Edghill said the increase in the positivity rate started on March 28, and on April 13, the Ministry of Health and Wellness recorded 428 new cases of COVID-19 out of 1,357 samples tested.

“This represents an unfortunate record high of a 28 per cent positivity rate. This is in keeping with science that shows that the more COVID spreads, the higher the positivity rate will be.

“Our records show that since March 28, 5,104 new infections were detected. The Omicron sub-variant BA.2 is reportedly more transmissible than BA.1 by 50-80 per cent and this has been attributed to the increased transmission of COVID-19 globally,” Edghill said.

“Let me remind you that COVID-19 is still with us and is likely to be with us for a long time. Be assured that we have the experience and scientific tools to help us properly manage the impact of COVID-19. The non-pharmaceutical interventions such as mask- wearing, physical distancing, good hand hygienic practices and ventilation are critical to reducing the spread of this virus.”

“We also have COVID-19 vaccines for persons who need to be vaccinated for the first time and for those who need to be boosted. I, therefore, join in strongly urging those Barbadians who for whatever reason have not yet been fully vaccinated or boosted, to seriously reconsider their position, seek medical guidance and take the necessary steps to correct their situation.”

The health and wellness minister said that there is overwhelming proof internationally that vaccination and boosting remain crucial to minimising chances of serious illness and possible death. “We have testing facilities to diagnose persons who have possible symptoms of COVID and we have isolation facilities and the Home Isolation Programme for persons who have COVID-19,” he said, re-assuring Barbadians that the authorities have been planning for this phase and, over the last two years, “we have learnt and improved our techniques to address what is happening in the community.

“As we head into our long Easter weekend, I once again advise that the tightening of any of the protocols is not being considered.
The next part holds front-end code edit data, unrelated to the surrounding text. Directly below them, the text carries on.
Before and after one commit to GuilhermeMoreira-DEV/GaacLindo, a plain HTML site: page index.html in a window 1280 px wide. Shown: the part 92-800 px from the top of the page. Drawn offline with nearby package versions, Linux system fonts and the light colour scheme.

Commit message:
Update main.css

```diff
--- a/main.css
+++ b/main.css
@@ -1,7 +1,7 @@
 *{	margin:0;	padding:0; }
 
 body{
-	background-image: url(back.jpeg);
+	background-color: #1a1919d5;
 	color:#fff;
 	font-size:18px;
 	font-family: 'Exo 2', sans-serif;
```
But at the same time, I am sure that Barbadians as a whole will practice restraint, discipline and moderation with their social activities and interactions over the next few days.”

Edghill said that the reality is that Barbadians have to grow accustomed to managing COVID with the same “level-headedness and common sense that we exercise in managing other challenging areas of our daily lives.

“In this regard, foremost in our minds as we observe the religious and other aspects of the all-important Easter season, will be our necessity to faithfully wash hands, sanitise, practice social distancing, wear our masks in public places and access proper ventilation. These well established and proven healthy practices will, at this time of the new variant, be as beneficial to us now as they have shown themselves to be in our past success,” he said in the broadcast.

Barbados has recorded 381 deaths and 63, 785 infections linked to the pandemic since the first case was detected in March 2020.